◆ TASK INSTRUCTIONS ◆
Search the data below for the word "align" and copy each line that holds it.

[THE INPUT Boundary: Start]

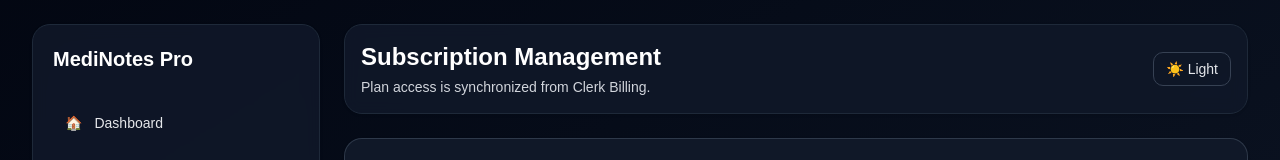
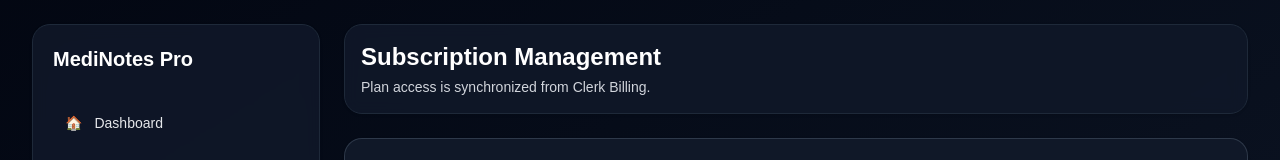
Before and after one commit to SteveMuiyuro/saas, a Next.js app: page /subscription in a window 1280 px wide. Shown: the top 160 px of the page. Built offline with nearby package versions, Linux system fonts and the light colour scheme; no server answers.

Commit message:
Remove theme toggle and keep dark mode fixed

```diff
--- a/components/app-shell.tsx
+++ b/components/app-shell.tsx
@@ -1,6 +1,6 @@
 import Link from 'next/link';
 import { useRouter } from 'next/router';
-import { useEffect, useState, type PropsWithChildren } from 'react';
+import { type PropsWithChildren } from 'react';
 import { UserButton } from '@clerk/nextjs';
 
 const navItems = [
@@ -11,25 +11,6 @@ const navItems = [
 
 export function AppShell({ children, title, subtitle }: PropsWithChildren<{ title: string; subtitle?: string }>) {
   const router = useRouter();
-  const [isDarkMode, setIsDarkMode] = useState(() => {
-    if (typeof window === 'undefined') {
-      return true;
-    }
-
-    return window.localStorage.getItem('theme') !== 'light';
-  });
-
-  useEffect(() => {
-    document.documentElement.classList.toggle('dark', isDarkMode);
-    window.localStorage.setItem('theme', isDarkMode ? 'dark' : 'light');
-  }, [isDarkMode]);
-
-  const handleThemeToggle = () => {
-    const nextIsDarkMode = !isDarkMode;
-
-    setIsDarkMode(nextIsDarkMode);
-  };
-
   return (
     <div className="min-h-screen bg-gradient-to-br from-gray-50 to-gray-100 dark:from-gray-950 dark:to-gray-900">
       <div className="mx-auto flex max-w-7xl gap-6 px-4 py-6 lg:px-8">
@@ -66,14 +47,6 @@ export function AppShell({ children, title, subtitle }: PropsWithChildren<{ titl
                 {subtitle && <p className="mt-1 text-sm text-gray-600 dark:text-gray-300">{subtitle}</p>}
               </div>
               <div className="flex items-center gap-3">
-                <button
-                  type="button"
-                  onClick={handleThemeToggle}
-                  className="rounded-lg border border-gray-300 px-3 py-1.5 text-sm font-medium text-gray-700 transition hover:bg-gray-100 dark:border-gray-700 dark:text-gray-200 dark:hover:bg-gray-800"
-                  aria-label={`Switch to ${isDarkMode ? 'light' : 'dark'} mode`}
-                >
-                  {isDarkMode ? '☀️ Light' : '🌙 Dark'}
-                </button>
                 <UserButton showName />
               </div>
             </div>
```
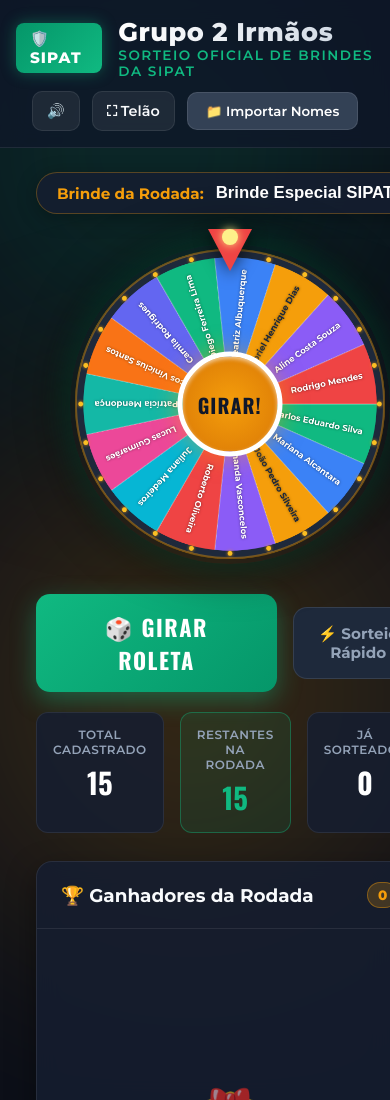
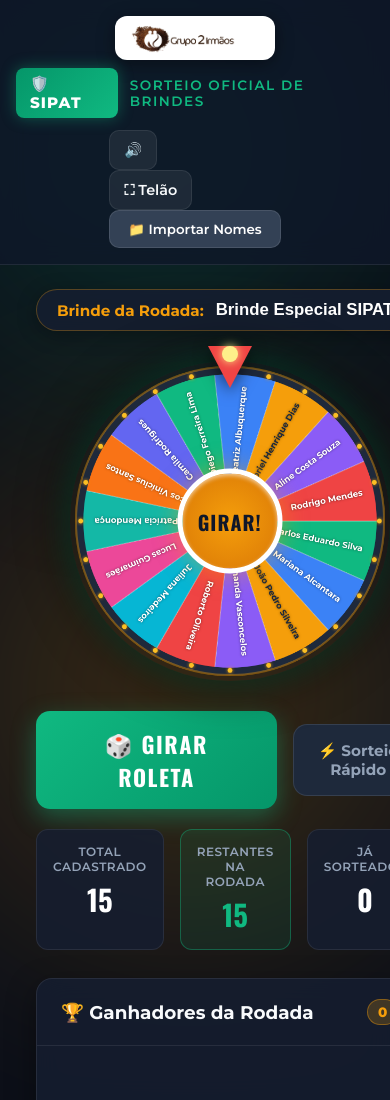
Before and after one commit to josepatrial/sipat, a plain HTML site: page index.html in a window 390 px wide. Shown: the top 1100 px of the page. Drawn offline with nearby package versions, Linux system fonts and the light colour scheme.

Commit message:
feat: adiciona logo oficial do Grupo 2 Irmaos no cabecalho

```diff
--- a/index.html
+++ b/index.html
@@ -16,10 +16,12 @@
   <!-- Cabeçalho Principal -->
   <header class="app-header">
     <div class="header-left">
-      <div class="badge-sipat">🛡️ SIPAT</div>
+      <div class="brand-logo-card">
+        <img src="logo.png" alt="Grupo 2 Irmãos" class="brand-logo">
+      </div>
       <div class="header-titles">
-        <h1>Grupo 2 Irmãos</h1>
-        <p class="subtitle">Sorteio Oficial de Brindes da SIPAT</p>
+        <div class="badge-sipat">🛡️ SIPAT</div>
+        <p class="subtitle">Sorteio Oficial de Brindes</p>
       </div>
     </div>
 
--- a/style.css
+++ b/style.css
@@ -72,7 +72,31 @@ body {
 .header-left {
   display: flex;
   align-items: center;
-  gap: 16px;
+  gap: 18px;
+}
+
+.brand-logo-card {
+  background: #ffffff;
+  padding: 6px 14px;
+  border-radius: 12px;
+  display: flex;
+  align-items: center;
+  justify-content: center;
+  box-shadow: 0 4px 18px rgba(0, 0, 0, 0.4);
+  height: 52px;
+}
+
+.brand-logo {
+  height: 40px;
+  width: auto;
+  object-fit: contain;
+  display: block;
+}
+
+.header-titles {
+  display: flex;
+  align-items: center;
+  gap: 12px;
 }
 
 .badge-sipat {
@@ -86,18 +110,13 @@ body {
   box-shadow: 0 0 15px var(--primary-green-glow);
 }
 
-.header-titles h1 {
-  font-size: 1.6rem;
-  font-weight: 800;
-  letter-spacing: 0.5px;
-  background: linear-gradient(90deg, #ffffff, #cbd5e1);
-  -webkit-background-clip: text;
-  -webkit-text-fill-color: transparent;
-}
-
 .header-titles .subtitle {
   font-size: 0.85rem;
   color: var(--primary-green);
+  font-weight: 600;
+  text-transform: uppercase;
+  letter-spacing: 1.5px;
+}
   font-weight: 600;
   text-transform: uppercase;
   letter-spacing: 1.5px;
@@ -864,6 +883,18 @@ button {
     gap: 12px;
     padding: 16px;
   }
+  .header-left {
+    flex-direction: column;
+    align-items: center;
+    gap: 8px;
+  }
+  .brand-logo-card {
+    height: 44px;
+    padding: 4px 10px;
+  }
+  .brand-logo {
+    height: 32px;
+  }
   .wheel-stage {
     width: 320px;
     height: 320px;
```
Also changed, not shown: logo.png (added).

[THE INPUT Boundary: End]

◆ SOLVED PROBLEM ◆
   align-items: center;
+  align-items: center;
+  align-items: center;
+    align-items: center;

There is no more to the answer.